Brief —
List each line of the data that holds the string "height".

Given records —

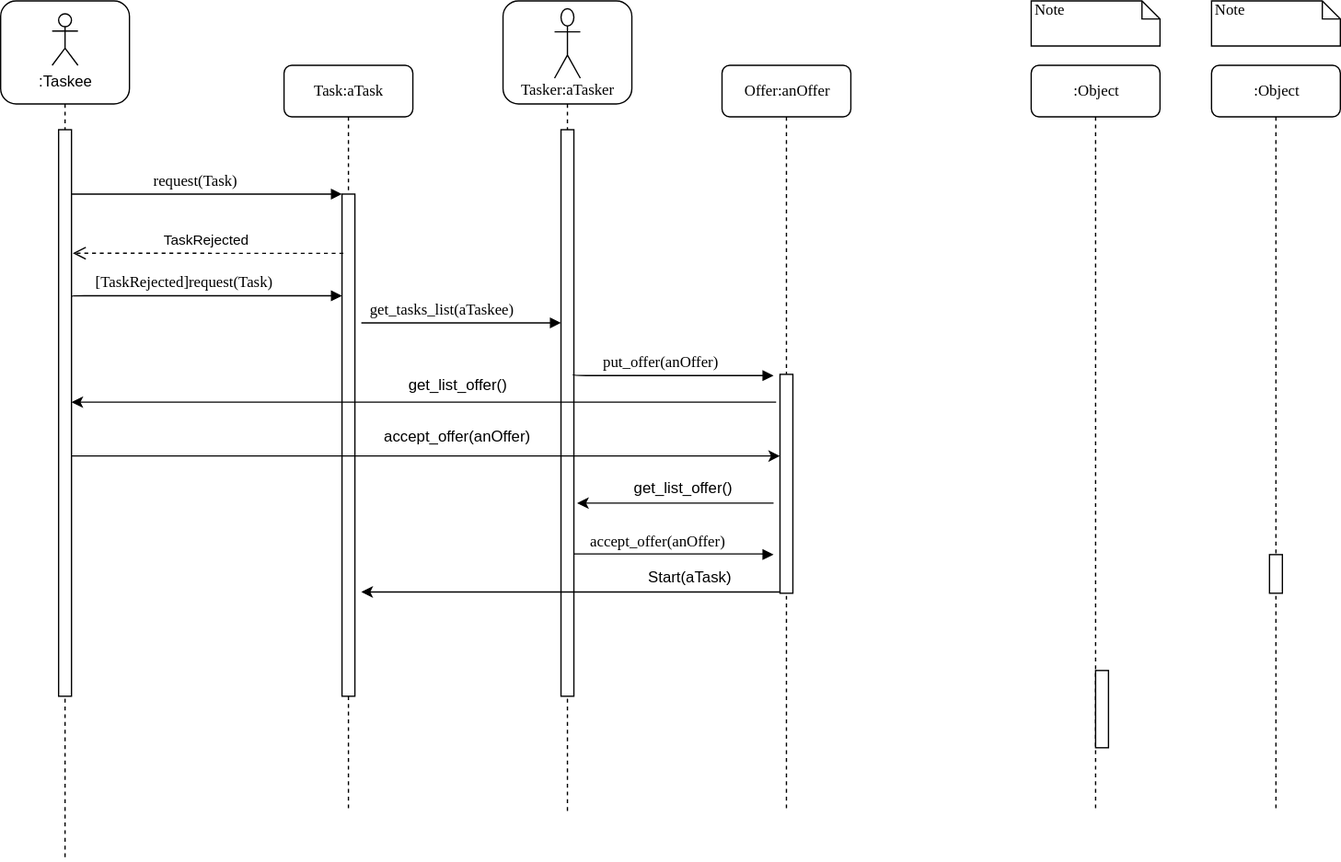
hessamhz/software-engineering-project keeps this draw.io diagram as planning-and-analysis/functional-modeling/diagrams/sequence-diagram/request-accept.svg. Above is the earlier version. Source tidied: cells renumbered, new cells last; positions are measured from the earlier drawing's top-left corner, leaving out a move shared by most shapes.
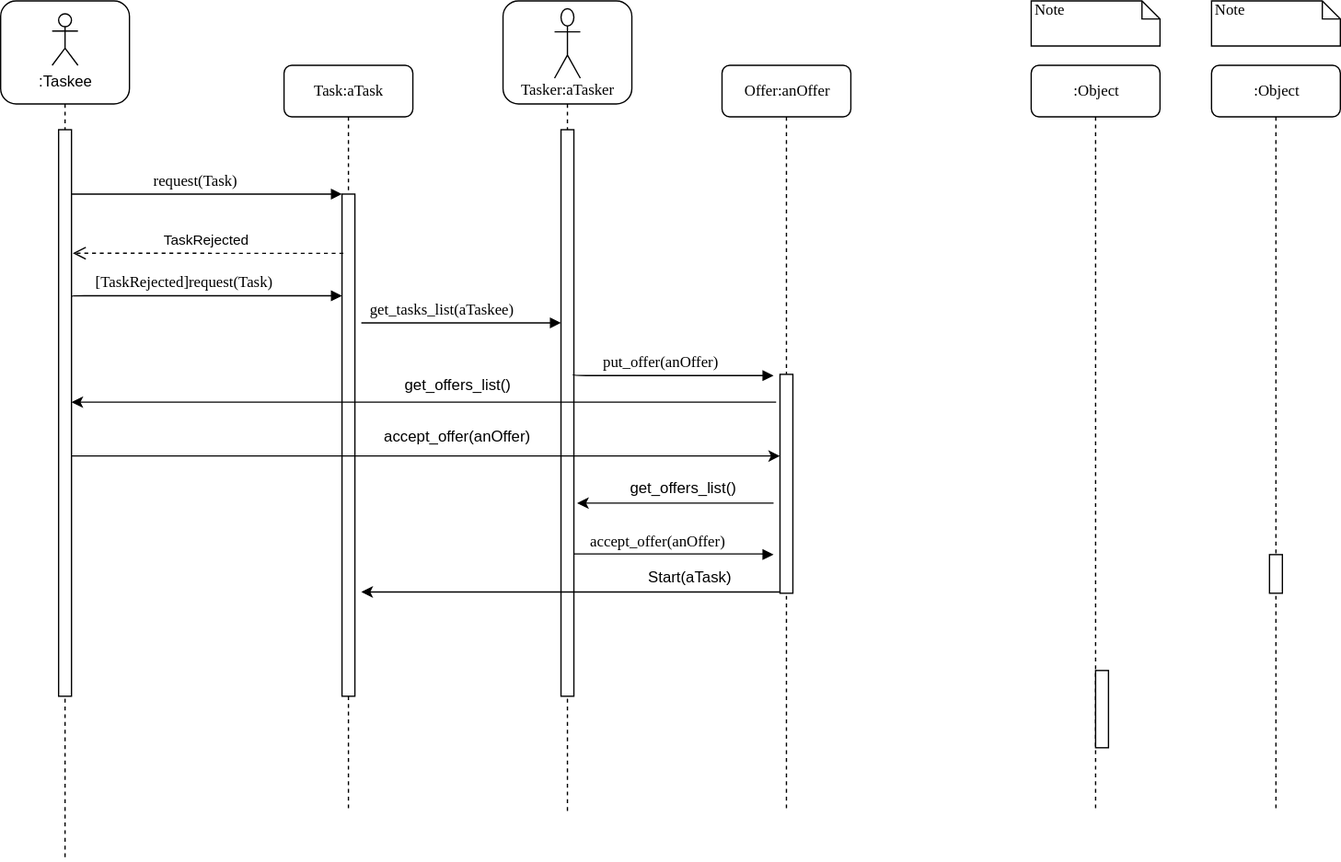
The same file after the commit.

The edit, as a diff of the source:
```diff
@@ -88,8 +88,8 @@
     <mxCell id="23" style="endArrow=classic;html=1;exitX=-0.3;exitY=0.127;exitDx=0;exitDy=0;exitPerimeter=0;" parent="1" edge="1" source="8" target="12">
       <mxGeometry relative="1" as="geometry" />
     </mxCell>
-    <mxCell id="24" value="get_list_offer()" style="text;html=1;align=center;verticalAlign=middle;" parent="1" vertex="1">
-      <mxGeometry x="310" y="290" width="90" height="20" as="geometry" />
+    <mxCell id="24" value="get_offers_list()" style="text;html=1;align=center;verticalAlign=middle;" parent="1" vertex="1">
+      <mxGeometry x="305" y="290" width="100" height="20" as="geometry" />
     </mxCell>
     <mxCell id="25" style="endArrow=classic;html=1;entryX=0;entryY=0.373;entryDx=0;entryDy=0;entryPerimeter=0;" parent="1" edge="1" source="12" target="8">
       <mxGeometry relative="1" as="geometry" />
@@ -112,8 +112,8 @@
         <mxPoint x="447.5" y="390" as="targetPoint" />
       </mxGeometry>
     </mxCell>
-    <mxCell id="29" value="get_list_offer()" style="text;html=1;align=center;verticalAlign=middle;" parent="1" vertex="1">
-      <mxGeometry x="485" y="370" width="90" height="20" as="geometry" />
+    <mxCell id="29" value="get_offers_list()" style="text;html=1;align=center;verticalAlign=middle;" parent="1" vertex="1">
+      <mxGeometry x="480" y="370" width="100" height="20" as="geometry" />
     </mxCell>
     <mxCell id="30" style="endArrow=classic;html=1;" parent="1" edge="1">
       <mxGeometry relative="1" as="geometry">
```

Finished task —
-      <mxGeometry x="310" y="290" width="90" height="20" as="geometry" />
+      <mxGeometry x="305" y="290" width="100" height="20" as="geometry" />
-      <mxGeometry x="485" y="370" width="90" height="20" as="geometry" />
+      <mxGeometry x="480" y="370" width="100" height="20" as="geometry" />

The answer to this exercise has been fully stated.